Please give the records below again in full, exactly, with the images left out.
* * *
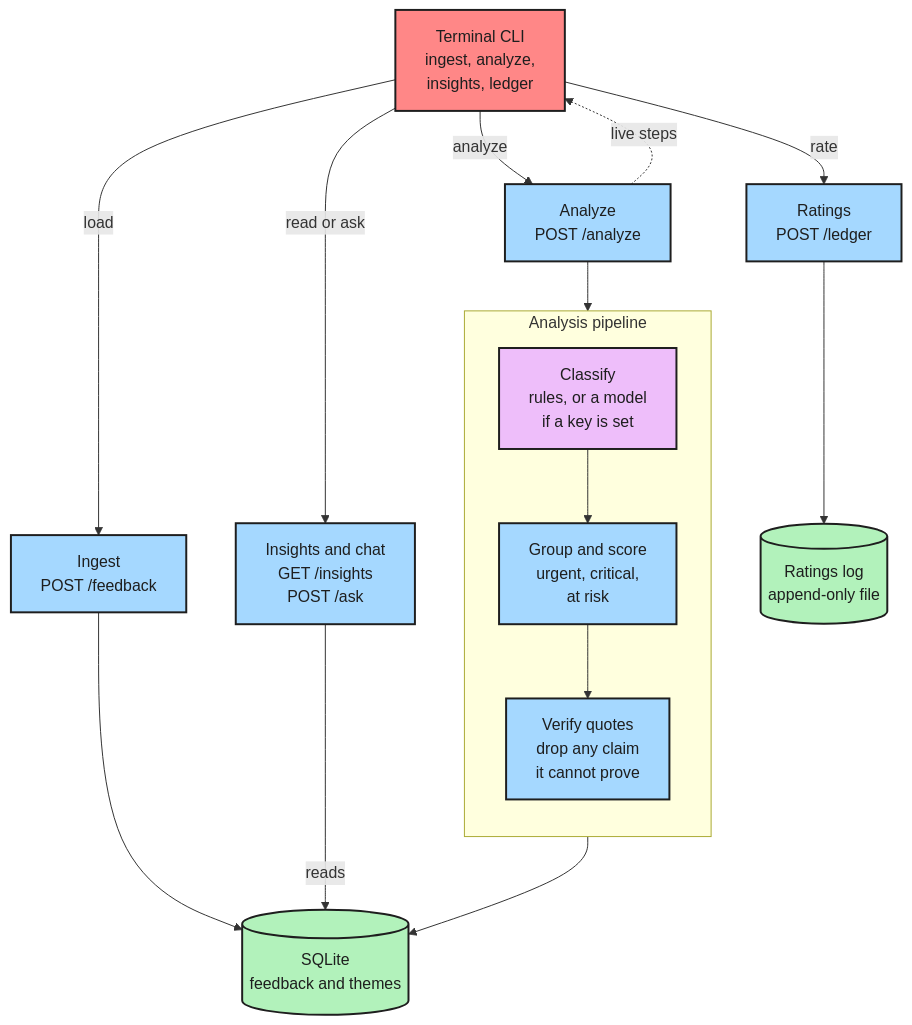
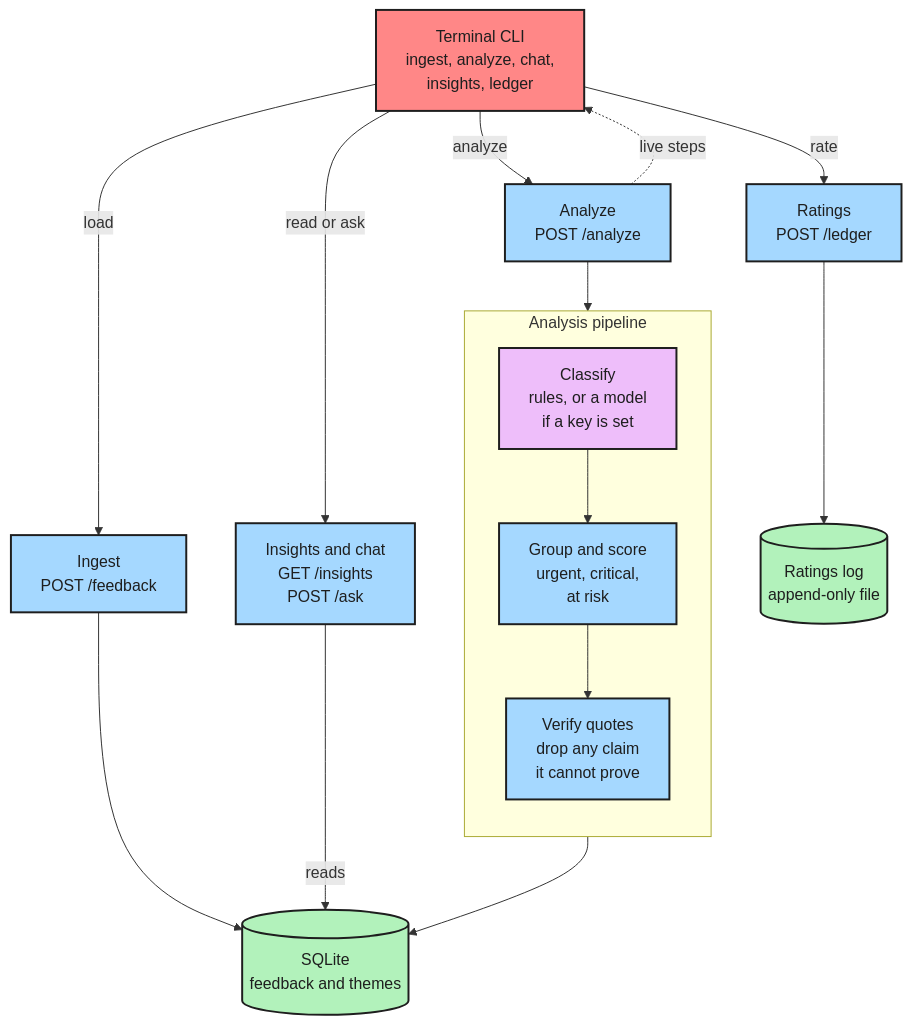
The diagram in README.md (jameswniu/customer-feedback-insights), drawn with Mermaid before and after one commit.

Commit message:
List chat in the diagram's CLI box

````diff
--- a/README.md
+++ b/README.md
@@ -45,26 +45,26 @@
 ```mermaid
 flowchart TB
-    CLI["Terminal CLI<br/>ingest, analyze,<br/>insights, ledger"]:::ui
+    CLI["Terminal CLI<br/>ingest, analyze, chat,<br/>insights, ledger"]:::ui
 
     CLI -->|load| ING["Ingest<br/>POST /feedback"]:::api
     CLI -->|analyze| ANA["Analyze<br/>POST /analyze"]:::api
     CLI -->|read or ask| INS["Insights and chat<br/>GET /insights<br/>POST /ask"]:::api
     CLI -->|rate| RAT["Ratings<br/>POST /ledger"]:::api
 
     subgraph PIPE["Analysis pipeline"]
         direction TB
         CLS["Classify<br/>rules, or a model<br/>if a key is set"]:::model --> SCO["Group and score<br/>urgent, critical,<br/>at risk"]:::api --> VER["Verify quotes<br/>drop any claim<br/>it cannot prove"]:::api
     end
 
     ANA --> PIPE
     ANA -. "live steps" .-> CLI
     ING --> DB
     PIPE --> DB[("SQLite<br/>feedback and themes")]:::data
     INS -->|reads| DB
     RAT --> LED[("Ratings log<br/>append-only file")]:::data
 
     classDef ui fill:#ff8787,stroke:#1e1e1e,color:#1e1e1e,stroke-width:2px;
     classDef api fill:#a5d8ff,stroke:#1e1e1e,color:#1e1e1e,stroke-width:2px;
     classDef model fill:#eebefa,stroke:#1e1e1e,color:#1e1e1e,stroke-width:2px;
     classDef data fill:#b2f2bb,stroke:#1e1e1e,color:#1e1e1e,stroke-width:2px;
 ```
````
* * *
__Solution to this task__
The diagram in README.md (jameswniu/customer-feedback-insights), drawn with Mermaid before and after one commit.

Commit message:
List chat in the diagram's CLI box

````diff
--- a/README.md
+++ b/README.md
@@ -45,26 +45,26 @@
 ```mermaid
 flowchart TB
-    CLI["Terminal CLI<br/>ingest, analyze,<br/>insights, ledger"]:::ui
+    CLI["Terminal CLI<br/>ingest, analyze, chat,<br/>insights, ledger"]:::ui
 
     CLI -->|load| ING["Ingest<br/>POST /feedback"]:::api
     CLI -->|analyze| ANA["Analyze<br/>POST /analyze"]:::api
     CLI -->|read or ask| INS["Insights and chat<br/>GET /insights<br/>POST /ask"]:::api
     CLI -->|rate| RAT["Ratings<br/>POST /ledger"]:::api
 
     subgraph PIPE["Analysis pipeline"]
         direction TB
         CLS["Classify<br/>rules, or a model<br/>if a key is set"]:::model --> SCO["Group and score<br/>urgent, critical,<br/>at risk"]:::api --> VER["Verify quotes<br/>drop any claim<br/>it cannot prove"]:::api
     end
 
     ANA --> PIPE
     ANA -. "live steps" .-> CLI
     ING --> DB
     PIPE --> DB[("SQLite<br/>feedback and themes")]:::data
     INS -->|reads| DB
     RAT --> LED[("Ratings log<br/>append-only file")]:::data
 
     classDef ui fill:#ff8787,stroke:#1e1e1e,color:#1e1e1e,stroke-width:2px;
     classDef api fill:#a5d8ff,stroke:#1e1e1e,color:#1e1e1e,stroke-width:2px;
     classDef model fill:#eebefa,stroke:#1e1e1e,color:#1e1e1e,stroke-width:2px;
     classDef data fill:#b2f2bb,stroke:#1e1e1e,color:#1e1e1e,stroke-width:2px;
 ```
````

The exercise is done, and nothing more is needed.